──────── Data for review ────────
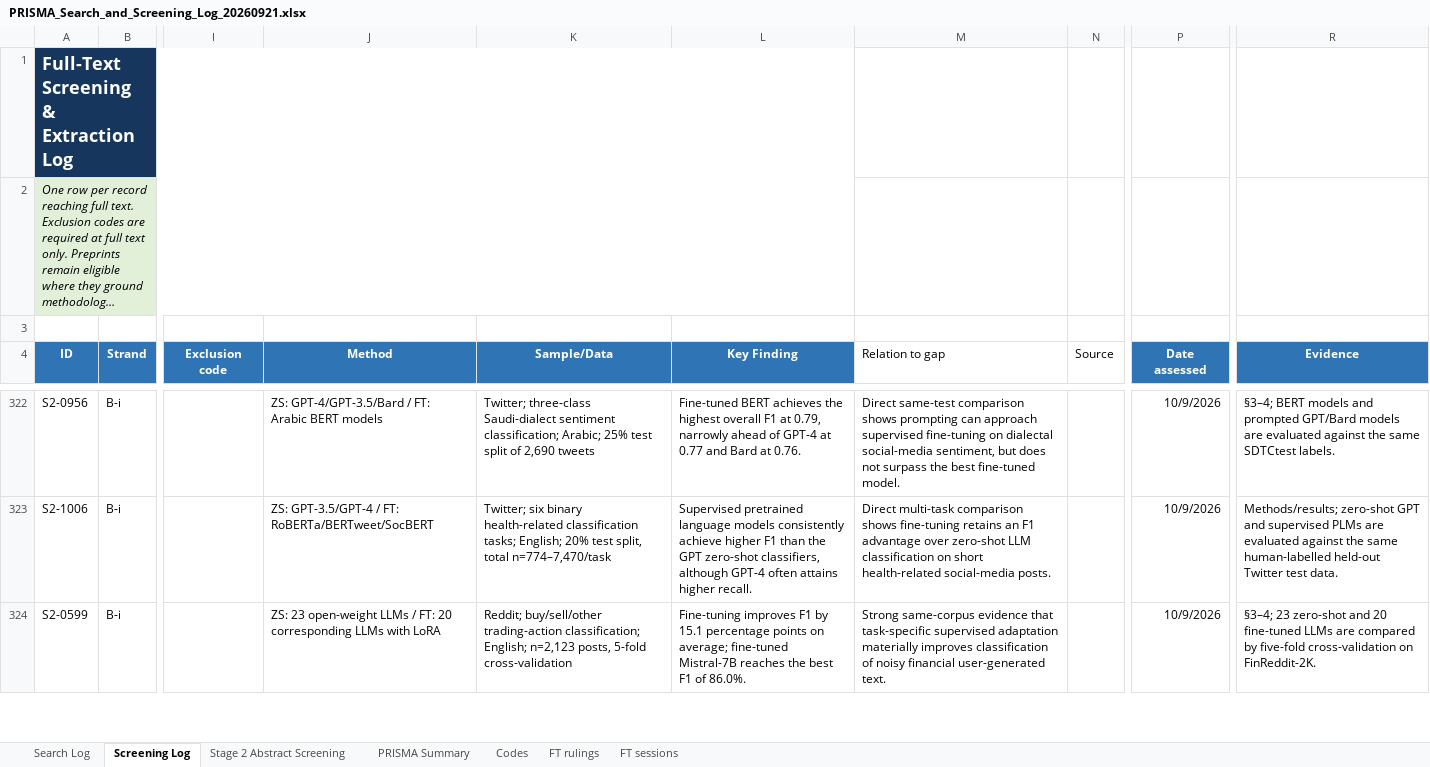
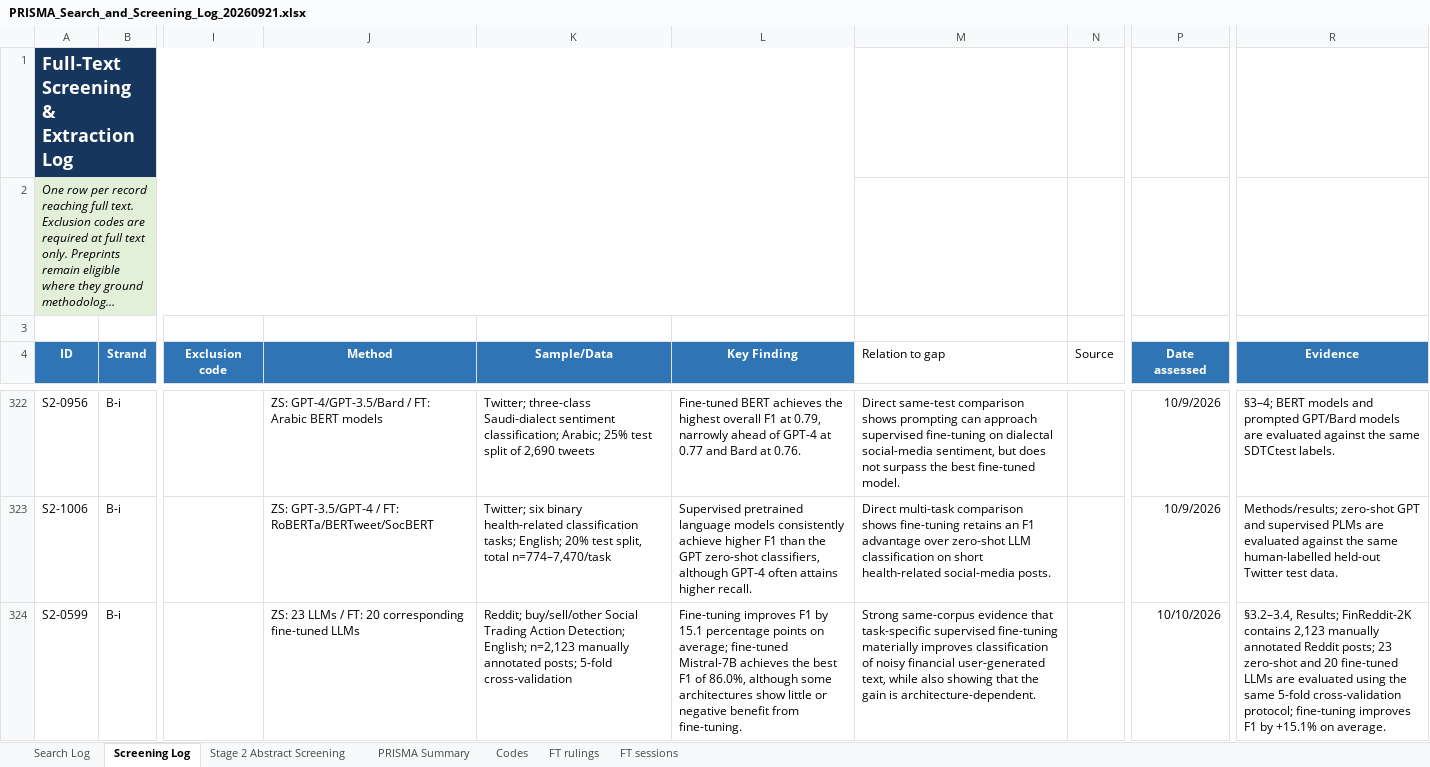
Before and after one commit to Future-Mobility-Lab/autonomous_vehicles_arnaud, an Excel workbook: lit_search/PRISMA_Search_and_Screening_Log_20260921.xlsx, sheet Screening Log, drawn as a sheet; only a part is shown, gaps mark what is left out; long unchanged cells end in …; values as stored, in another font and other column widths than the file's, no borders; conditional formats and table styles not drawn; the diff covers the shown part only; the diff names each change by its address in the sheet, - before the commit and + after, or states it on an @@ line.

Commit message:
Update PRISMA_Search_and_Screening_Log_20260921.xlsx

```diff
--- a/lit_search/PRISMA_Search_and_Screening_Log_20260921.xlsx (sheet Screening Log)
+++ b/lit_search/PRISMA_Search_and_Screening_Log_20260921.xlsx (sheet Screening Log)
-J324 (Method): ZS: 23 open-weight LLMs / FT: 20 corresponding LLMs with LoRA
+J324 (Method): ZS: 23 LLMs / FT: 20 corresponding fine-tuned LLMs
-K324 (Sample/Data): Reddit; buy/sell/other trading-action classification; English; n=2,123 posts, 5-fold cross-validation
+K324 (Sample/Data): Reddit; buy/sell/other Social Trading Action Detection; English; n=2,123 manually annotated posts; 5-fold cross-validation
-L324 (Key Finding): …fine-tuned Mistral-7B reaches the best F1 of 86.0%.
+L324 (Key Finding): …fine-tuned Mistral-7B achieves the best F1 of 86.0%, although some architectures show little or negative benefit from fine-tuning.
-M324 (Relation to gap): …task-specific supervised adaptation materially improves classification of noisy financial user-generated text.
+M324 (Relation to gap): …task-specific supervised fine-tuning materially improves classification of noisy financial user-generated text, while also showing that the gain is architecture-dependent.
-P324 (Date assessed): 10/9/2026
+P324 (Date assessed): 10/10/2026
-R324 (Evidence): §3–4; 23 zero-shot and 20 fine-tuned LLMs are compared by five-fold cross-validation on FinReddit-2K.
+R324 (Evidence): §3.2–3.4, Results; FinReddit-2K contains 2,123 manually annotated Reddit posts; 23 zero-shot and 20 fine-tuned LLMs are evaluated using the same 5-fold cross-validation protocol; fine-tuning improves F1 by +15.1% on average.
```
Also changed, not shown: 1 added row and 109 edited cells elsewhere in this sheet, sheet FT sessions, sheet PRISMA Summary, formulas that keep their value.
────────
──────── Data for review ────────
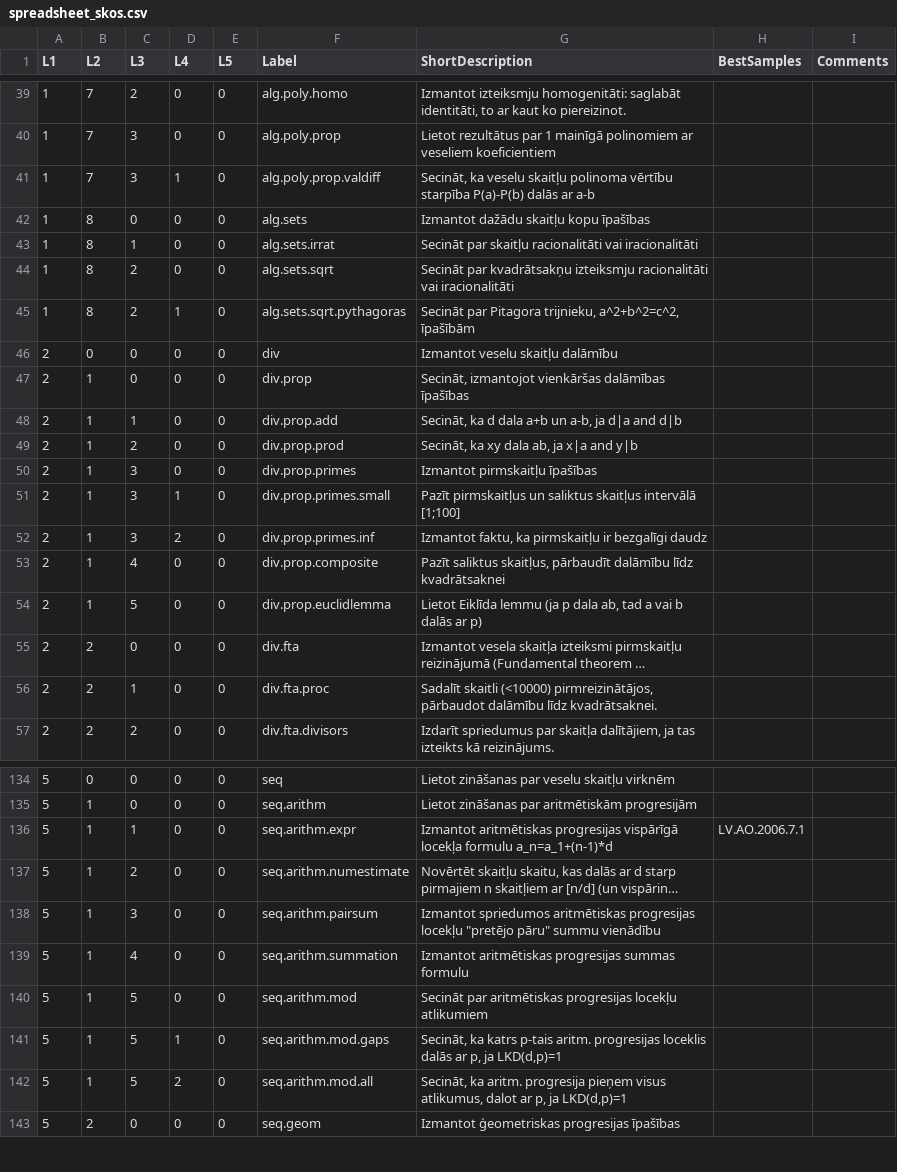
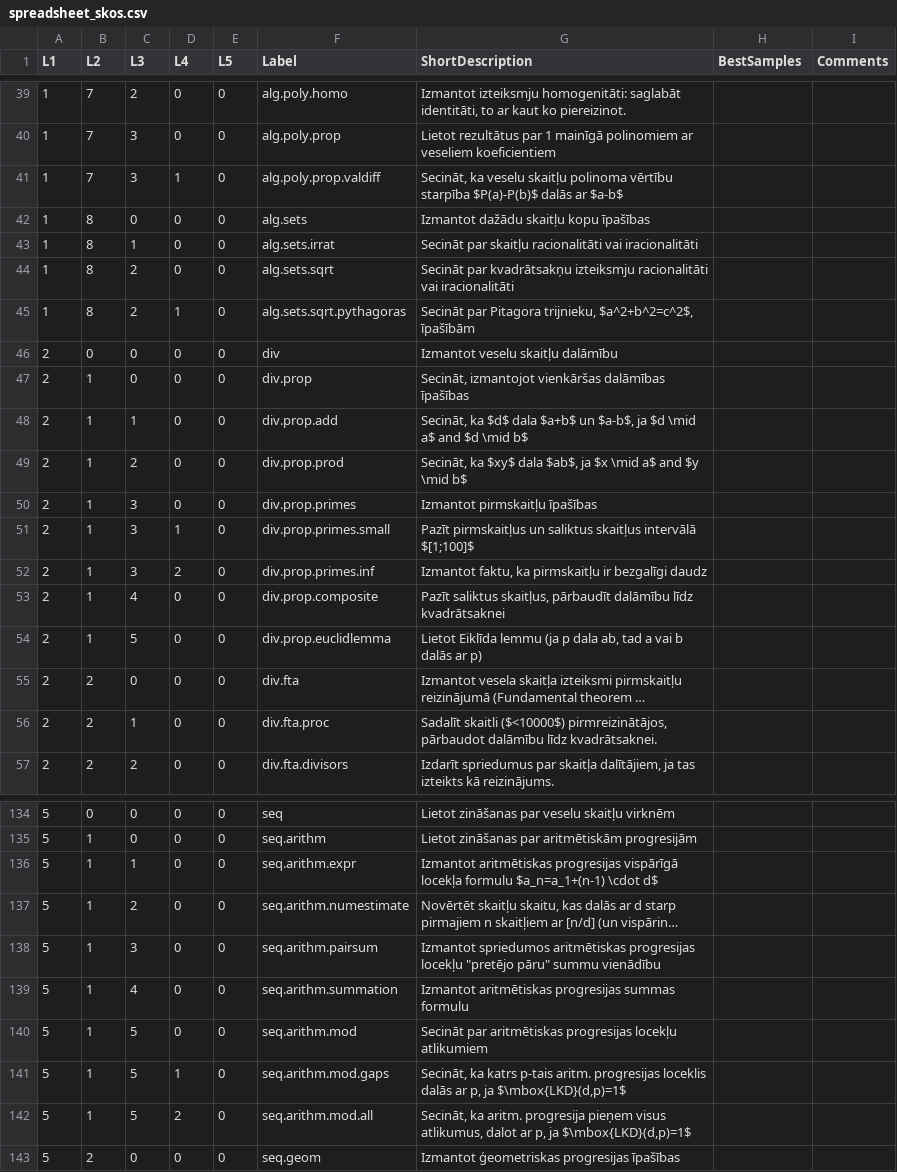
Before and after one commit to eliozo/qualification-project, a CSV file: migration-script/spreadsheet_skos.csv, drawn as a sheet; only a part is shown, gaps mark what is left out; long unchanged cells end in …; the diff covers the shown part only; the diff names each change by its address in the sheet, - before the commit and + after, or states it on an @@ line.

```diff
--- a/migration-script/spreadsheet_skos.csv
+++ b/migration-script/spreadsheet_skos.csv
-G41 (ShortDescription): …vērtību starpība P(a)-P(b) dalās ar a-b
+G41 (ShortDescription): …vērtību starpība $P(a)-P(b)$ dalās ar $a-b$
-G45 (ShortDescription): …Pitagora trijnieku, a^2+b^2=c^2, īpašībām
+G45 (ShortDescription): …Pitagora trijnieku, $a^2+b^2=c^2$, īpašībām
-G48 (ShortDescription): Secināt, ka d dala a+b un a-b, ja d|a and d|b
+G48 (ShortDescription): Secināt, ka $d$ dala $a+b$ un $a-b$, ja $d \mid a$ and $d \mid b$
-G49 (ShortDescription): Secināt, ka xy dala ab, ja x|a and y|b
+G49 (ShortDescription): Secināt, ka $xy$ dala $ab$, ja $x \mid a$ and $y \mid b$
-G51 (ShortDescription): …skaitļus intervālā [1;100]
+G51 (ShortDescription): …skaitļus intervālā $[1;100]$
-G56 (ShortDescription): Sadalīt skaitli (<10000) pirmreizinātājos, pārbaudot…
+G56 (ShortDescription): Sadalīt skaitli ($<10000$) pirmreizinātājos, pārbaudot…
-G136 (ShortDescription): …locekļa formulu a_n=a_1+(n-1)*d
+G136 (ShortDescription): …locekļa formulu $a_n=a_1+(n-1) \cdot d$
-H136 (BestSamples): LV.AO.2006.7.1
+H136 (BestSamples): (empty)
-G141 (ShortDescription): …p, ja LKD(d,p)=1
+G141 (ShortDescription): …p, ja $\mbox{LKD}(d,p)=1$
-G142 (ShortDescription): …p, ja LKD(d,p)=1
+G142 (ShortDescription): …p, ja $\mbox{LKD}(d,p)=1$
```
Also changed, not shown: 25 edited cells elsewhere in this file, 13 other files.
────────
Work item: Only lines containing "dala" belong in the answer; copy every such line from the records.

Solved exercise:
-G48 (ShortDescription): Secināt, ka d dala a+b un a-b, ja d|a and d|b
+G48 (ShortDescription): Secināt, ka $d$ dala $a+b$ un $a-b$, ja $d \mid a$ and $d \mid b$
-G49 (ShortDescription): Secināt, ka xy dala ab, ja x|a and y|b
+G49 (ShortDescription): Secināt, ka $xy$ dala $ab$, ja $x \mid a$ and $y \mid b$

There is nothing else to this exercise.